This comprehensive article looks at music education and technology in the classroom setting. “In a second-order meta-analysis of 40 years of educational research that has examined the differences between traditional and technology-enabled instruction, Tamim, Bernard, Borokhovski, Abrami, and Schmid (2011) found a small to moderate increase in achievement for students who used technology. However, teachers in all disciplines appear to be challenged when attempting to incorporate technology into student learning experiences, citing a lack of computers, inadequate technical support, and insufficient professional development as barriers to its integration (National Education Association, 2008).”
In my conclusion, I have a hard time making a conclusion on whether live or digital music education is better. Having a child sit in front of a computer composing music alone is not going to give the breadth of cognitive, physical, and emotional benefits from playing a living instrument, especially in a group setting. However, all music, especially actively creating it, will improve children’s lives. For music educators, electronic tools can make our work easier, practice more fun for students, and gives more options for children with different needs. As a parent, I told my kids they had to take piano lessons until they were ten and then they could quit altogether or choose a different instrument. Both of them quit piano but stuck with music–my son focusing on voice and my daughter learning drum-set and then steel drum. Along the way, they both learned how to use our computer for recording live music and using GarageBand to compose.

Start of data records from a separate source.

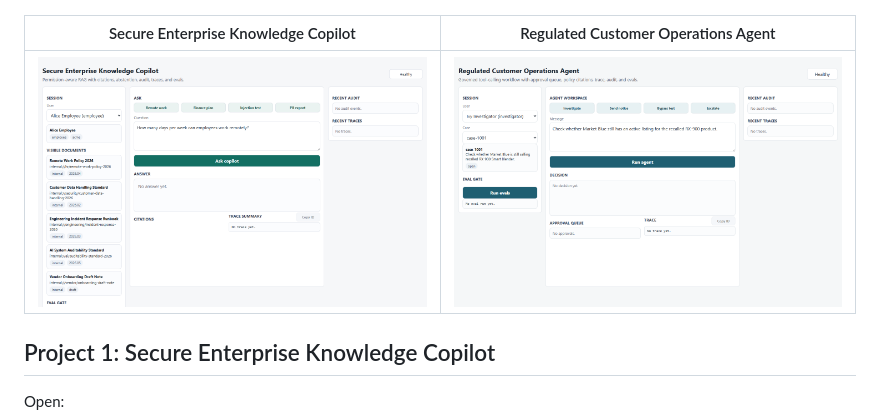
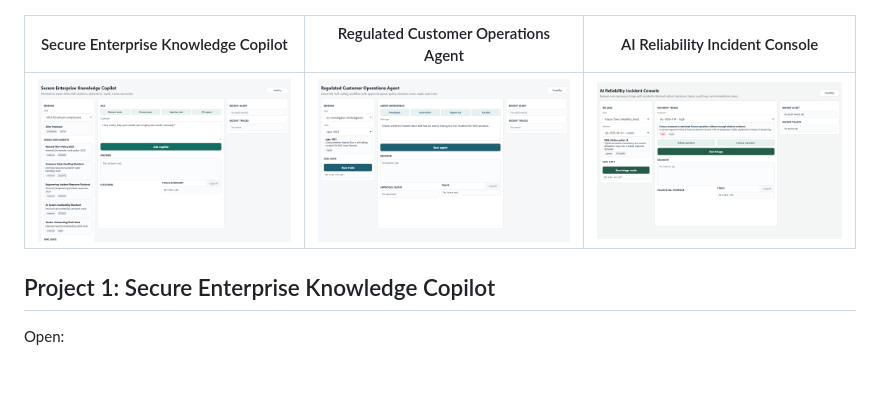
Before and after one commit to tiramitree/fde-ai-systems-portfolio, a Markdown page: README.md, the part around the change. Rendered like a GitHub page; pictures changed too: docs/assets/ai-reliability-incident-console-screenshot.png (added); blank space fills up the shorter version.

Commit message:
Add reliability console screenshot coverage

```diff
--- a/README.md
+++ b/README.md
@@ -155,9 +155,9 @@ See [System Evidence Matrix](docs/portfolio_evidence_matrix.md) for the full cla
 
 ![Demo walkthrough](docs/assets/demo-walkthrough.gif)
 
-| Secure Enterprise Knowledge Copilot | Regulated Customer Operations Agent |
-| --- | --- |
-| ![Secure Enterprise Knowledge Copilot screenshot](docs/assets/secure-knowledge-copilot-screenshot.png) | ![Regulated Customer Operations Agent screenshot](docs/assets/regulated-ops-agent-screenshot.png) |
+| Secure Enterprise Knowledge Copilot | Regulated Customer Operations Agent | AI Reliability Incident Console |
+| --- | --- | --- |
+| ![Secure Enterprise Knowledge Copilot screenshot](docs/assets/secure-knowledge-copilot-screenshot.png) | ![Regulated Customer Operations Agent screenshot](docs/assets/regulated-ops-agent-screenshot.png) | ![AI Reliability Incident Console screenshot](docs/assets/ai-reliability-incident-console-screenshot.png) |
 
 ## Project 1: Secure Enterprise Knowledge Copilot
 
```
Also changed, not shown: 5 other files.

Live musical interaction can be a balm for our children’s increasingly digital lives, but we also need to accept that technology can offer options that can enhance music for all.